EditorialProthom Alo illustration

The national education policy 2010 clearly states that the base of education will be strengthened by removing existing problems including the massive gap of facilities in primary educational institutes based on locations and schools, infrastructural setbacks and shortage of teachers.

But when we look at the primary level education, it wouldn’t be an overstatement to say that the education policy and the reality are moving in opposite directions. How can sustainable development of the country be ensured, if the basis remains wobbly on the very first level of foundational education, where the base of the future generation is shaped?  

The deplorable conditions of government primary schools in the capital came out in a report published by Prothom Alo on 5 May. While visiting 40 out of 342 primary schools in Dhaka, the school buildings were found to be grim and filthy. Teachers are outnumbered by students in ratio.

There are no officially appointed clerks, security guards, cleaners or nannies in the schools. The lands as well as infrastructures of quite a few schools have been forcefully occupied. There are no co-curricular activities while the standard of education is questionable as well.  
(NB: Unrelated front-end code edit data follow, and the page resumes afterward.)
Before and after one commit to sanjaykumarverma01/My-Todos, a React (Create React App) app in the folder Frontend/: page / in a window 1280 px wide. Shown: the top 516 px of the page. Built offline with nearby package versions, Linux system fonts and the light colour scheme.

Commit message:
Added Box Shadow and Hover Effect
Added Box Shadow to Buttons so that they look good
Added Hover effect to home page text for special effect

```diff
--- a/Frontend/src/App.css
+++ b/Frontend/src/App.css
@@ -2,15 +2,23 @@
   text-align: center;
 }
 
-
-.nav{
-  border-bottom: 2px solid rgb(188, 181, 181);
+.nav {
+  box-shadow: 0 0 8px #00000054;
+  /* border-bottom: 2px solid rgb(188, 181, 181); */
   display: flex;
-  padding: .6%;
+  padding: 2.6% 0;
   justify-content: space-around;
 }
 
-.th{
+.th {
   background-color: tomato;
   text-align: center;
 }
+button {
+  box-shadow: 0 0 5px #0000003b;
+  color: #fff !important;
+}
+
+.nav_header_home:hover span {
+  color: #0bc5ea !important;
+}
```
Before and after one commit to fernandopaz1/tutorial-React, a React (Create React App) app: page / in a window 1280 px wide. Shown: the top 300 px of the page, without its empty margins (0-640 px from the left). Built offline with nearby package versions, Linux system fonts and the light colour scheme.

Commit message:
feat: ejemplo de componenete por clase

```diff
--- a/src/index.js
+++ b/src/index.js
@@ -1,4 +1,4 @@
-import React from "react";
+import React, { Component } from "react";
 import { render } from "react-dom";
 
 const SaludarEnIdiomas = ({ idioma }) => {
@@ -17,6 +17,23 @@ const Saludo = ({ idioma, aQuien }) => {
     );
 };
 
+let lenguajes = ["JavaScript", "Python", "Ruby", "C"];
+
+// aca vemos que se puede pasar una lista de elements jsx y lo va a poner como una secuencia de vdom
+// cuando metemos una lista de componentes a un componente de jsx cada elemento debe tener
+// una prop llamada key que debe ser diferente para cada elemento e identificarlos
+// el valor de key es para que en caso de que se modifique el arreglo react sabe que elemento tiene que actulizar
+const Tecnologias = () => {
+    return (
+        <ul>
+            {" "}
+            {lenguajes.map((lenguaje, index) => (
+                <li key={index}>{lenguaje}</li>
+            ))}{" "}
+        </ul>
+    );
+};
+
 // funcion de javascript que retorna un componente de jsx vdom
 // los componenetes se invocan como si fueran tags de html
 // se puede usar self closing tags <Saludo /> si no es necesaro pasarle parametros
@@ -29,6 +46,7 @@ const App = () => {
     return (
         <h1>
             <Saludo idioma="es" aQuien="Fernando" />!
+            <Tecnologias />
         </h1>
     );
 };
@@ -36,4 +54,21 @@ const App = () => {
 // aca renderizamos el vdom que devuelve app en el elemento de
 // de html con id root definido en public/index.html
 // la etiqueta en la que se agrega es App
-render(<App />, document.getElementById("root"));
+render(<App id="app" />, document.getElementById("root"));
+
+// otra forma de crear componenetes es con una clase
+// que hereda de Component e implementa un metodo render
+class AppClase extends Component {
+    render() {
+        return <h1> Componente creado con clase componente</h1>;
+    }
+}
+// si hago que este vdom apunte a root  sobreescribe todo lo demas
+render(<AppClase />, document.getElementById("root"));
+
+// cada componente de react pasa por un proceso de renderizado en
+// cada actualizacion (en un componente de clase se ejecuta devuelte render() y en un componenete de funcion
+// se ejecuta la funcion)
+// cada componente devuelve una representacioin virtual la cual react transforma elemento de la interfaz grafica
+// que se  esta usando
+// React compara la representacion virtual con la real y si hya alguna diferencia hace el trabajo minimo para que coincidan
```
What could be the reasons behind this shabby condition of primary education in the capital itself? Is the authority so indifferent just because children from poor and lower-middle class families attend these schools? Educationalists believe that a lot of private schools have been established in the country.

Those who work in government or semi-government organisations don’t send their children to government schools. Doesn’t this discriminative attitude questions the promise of ensuring ‘universal’ and ‘equal standard for all’ education as announced in the education policy?

When such is the condition of the capital itself, it is easily anticipatable what can be the state of primary education across the country. The shabby condition of infrastructures and educational standards in the primary schools came out right in the survey of government’s Implementation Monitoring and Evaluation Division (IMED).

With the help of ten development partner agencies the government has implemented third primary education development programme (PEDP-3) as the key educational expansion programme on the national level. The project that started back in 2011, ended in 2018 after being revised twice.

IMED’s survey report on evaluating the impact of primary education development programme shows that almost 27 per cent of primary schools are rickety and the roofs in 19 per cent of schools leak inside the classrooms when it rains.

There are no tube wells in 13 per cent of primary schools while the tube wells are out-of-order in another 13 per cent of schools. And, there are no separate toilets in 25 per cent of schools. The survey provides a picture of the educational standards as well. As much as 37 per cent of primary-level students have talked of their dependency on guide books for studies.

United Nations Educational, Scientific and Cultural Organization (UNESCO) advises that it’s necessary to spend six per cent of the total GDP on education. We, however, failed to break out of the vicious cycle of super-frugality when it comes to allocating in education; rather the allocation in education actually is reduced in proportion to the GDP in the last budget.

Talking of meeting sustainable development goals or facing the challenges of fourth industrial revolution with so little allocation in education is nothing but an imaginary idea like the ‘leprechaun’s gold’.

When education is globally recognised as the most sustainable investment, we still couldn’t lay the base of primary education on a solid foundation. The picture of primary education running in tattered buildings amid stifling environment, against the country’s eye-dazzling infrastructural development including the mega projects, certainly is conflicting.   

It’s necessary to bring primary education out of this circle of shabbiness. First of all, it requires a political promise. Universal education has to be considered a sustainable investment and not a burden.